The sting will most likely have a sharp pain or burn initially, and could follow with redness, swelling and itching. You could also develop a raised welt where the stinger punctured your skin. Usually, the pain and swelling should go down within hours of the wasp sting.
Unless you're allergic, wasp stings can be treated at home. Simply wash the sting area with soap and water to remove as much of the venom as possible. It's important to keep the wound clean and dry to prevent infection, so we recommend covered the sting area with a bandage. Applying a cold pack can also help reduce the swelling and pain.
Severe reactions to wasp stings should be handled by a physician. If you have allergic reactions, such as swelling of the face, lips or throat, hives, difficulties breathing, dizziness, lightheadedness, nausea or vomiting, stomach cramps or a weak or racing pulse you should seek immediate medical assistance.

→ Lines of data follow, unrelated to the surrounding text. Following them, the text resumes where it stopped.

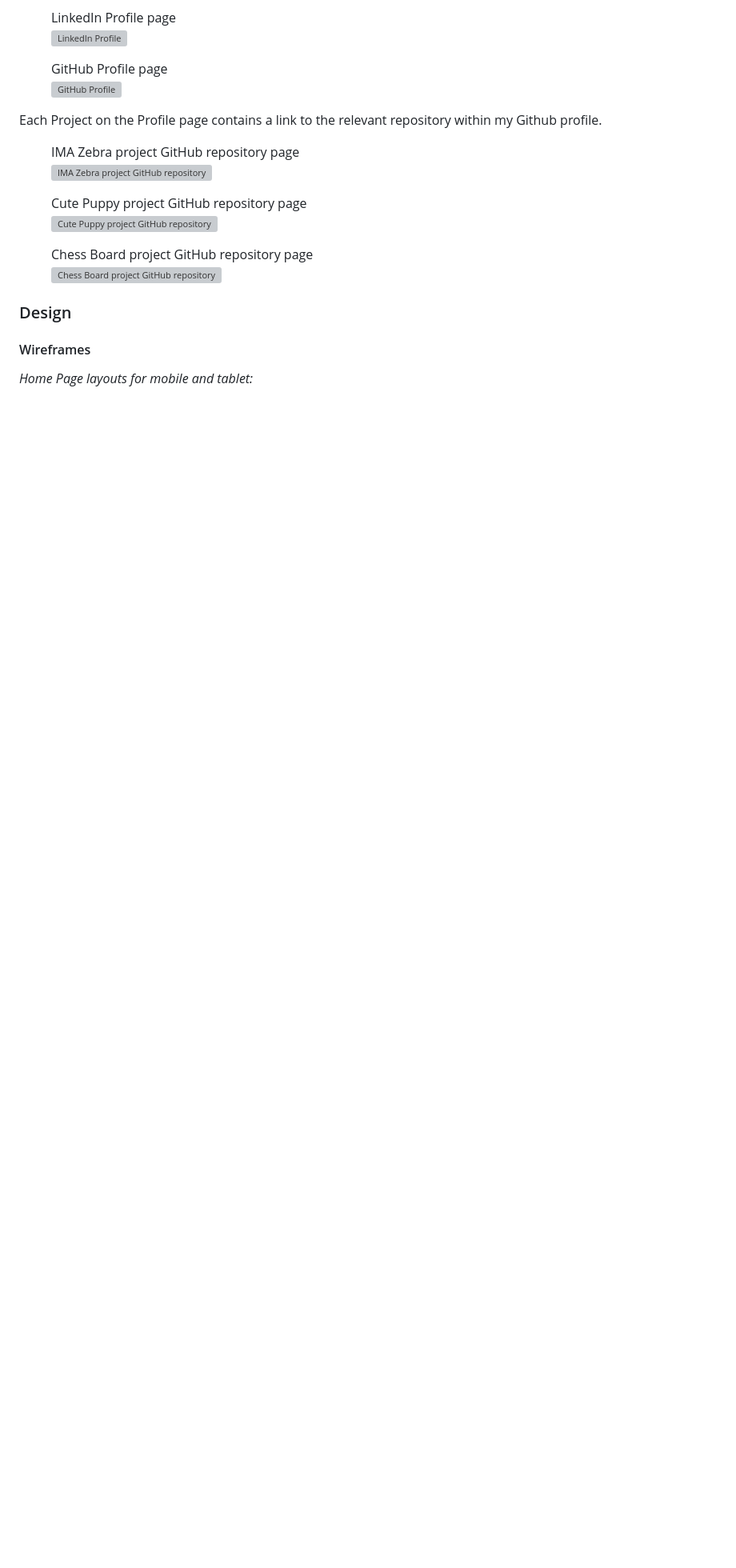
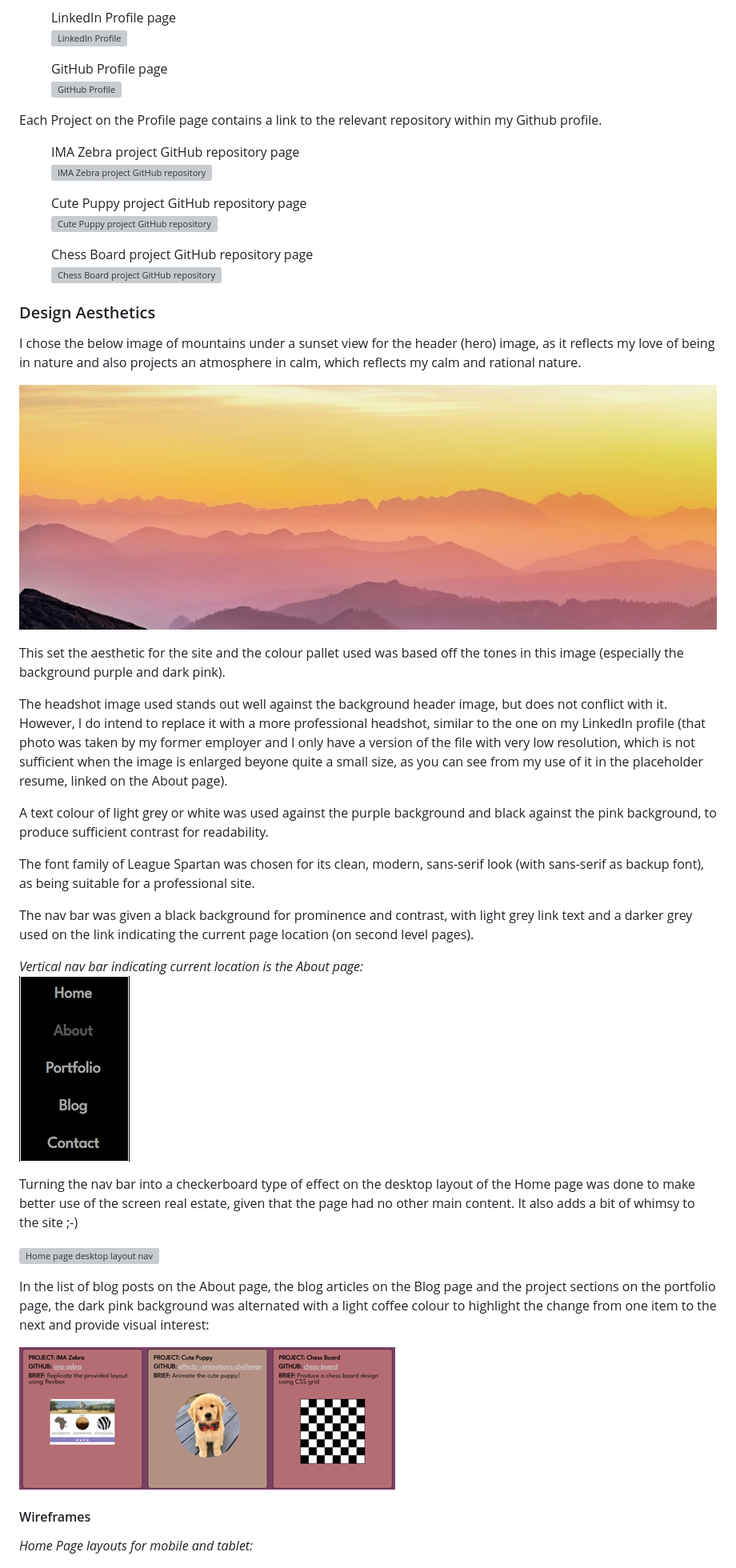
Before and after one commit to jeskaj/Portfolio-Website, a Markdown page: README.md, the part around the change printed below. Shown: that part at 80% size. Drawn GitHub-style; pictures changed too: docs/mountains-header-image.png (added), docs/nav-bar-vertical.png (added), docs/project-alt-backgrounds.png (added); blank space fills up the shorter version; grey boxes are pictures that could not be loaded.

Commit message:
Added to README, mainly regarding design aesthetic.

```diff
--- a/README.md
+++ b/README.md
@@ -70,9 +70,32 @@ Each Project on the Profile page contains a link to the relevant repository with
     <img src="docs/github-chess-board.png" alt="Chess Board project GitHub repository">
 </figure>
 
-### Design
+### Design Aesthetics
 
+I chose the below image of mountains under a sunset view for the header (hero) image, as it reflects my love of being in nature and also projects an atmosphere in calm, which reflects my calm and rational nature.
 
+![Header mountain image](docs/mountains-header-image.png)
+
+This set the aesthetic for the site and the colour pallet used was based off the tones in this image (especially the background purple and dark pink).
+
+The headshot image used stands out well against the background header image, but does not conflict with it.  However, I do intend to replace it with a more professional headshot, similar to the one on my LinkedIn profile (that photo was taken by my former employer and I only have a version of the file with very low resolution, which is not sufficient when the image is enlarged beyone quite a small size, as you can see from my use of it in the placeholder resume, linked on the About page).
+
+A text colour of light grey or white was used against the purple background and black against the pink background, to produce sufficient contrast for readability.
+
+The font family of League Spartan was chosen for its clean, modern, sans-serif look (with sans-serif as backup font), as being suitable for a professional site.
+
+The nav bar was given a black background for prominence and contrast, with light grey link text and a darker grey used on the link indicating the current page location (on second level pages).
+
+*Vertical nav bar indicating current location is the About page:*
+![Vertical nav bar](docs/nav-bar-vertical.png)
+
+Turning the nav bar into a checkerboard type of effect on the desktop layout of the Home page was done to make better use of the screen real estate, given that the page had no other main content.  It also adds a bit of whimsy to the site ;-)
+
+![Home page desktop layout nav](docs/home-nav-desktop.png)
+
+In the list of blog posts on the About page, the blog articles on the Blog page and the project sections on the portfolio page, the dark pink background was alternated with a light coffee colour to highlight the change from one item to the next and provide visual interest:
+
+![Project cards with alternating backgrounds](docs/project-alt-backgrounds.png)
 
 #### Wireframes
 
```
Also changed, not shown: other parts of README.md (+0 -9 lines), 2 other files.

How Do Wasps Get Inside?
Wasps generally enter a home because there is a crack or small opening in some part of the house. Additionally, they can sneak in on clothing, bags or through doors, as you are leaving or entering a building. Once inside, they are looking for a way out and will typically end up near windows and other light sources. You can usually vacuum them up with a hose extension on your vacuum. If you notice a wasp infestation, seek professional help to get rid of it and ensure your safety in the wasp removal.
WASPS & HORNETS removal BOISE, ID AND METRO AREA
Does your home or business have a wasp nest problem? EcoCity Pest Control can help! As the leading Boise area exterminator, our technicians will take care of your wasp problem safely and efficiently. Don't put yourself in danger - schedule an appointment online or call us at (208) 901-6009 today!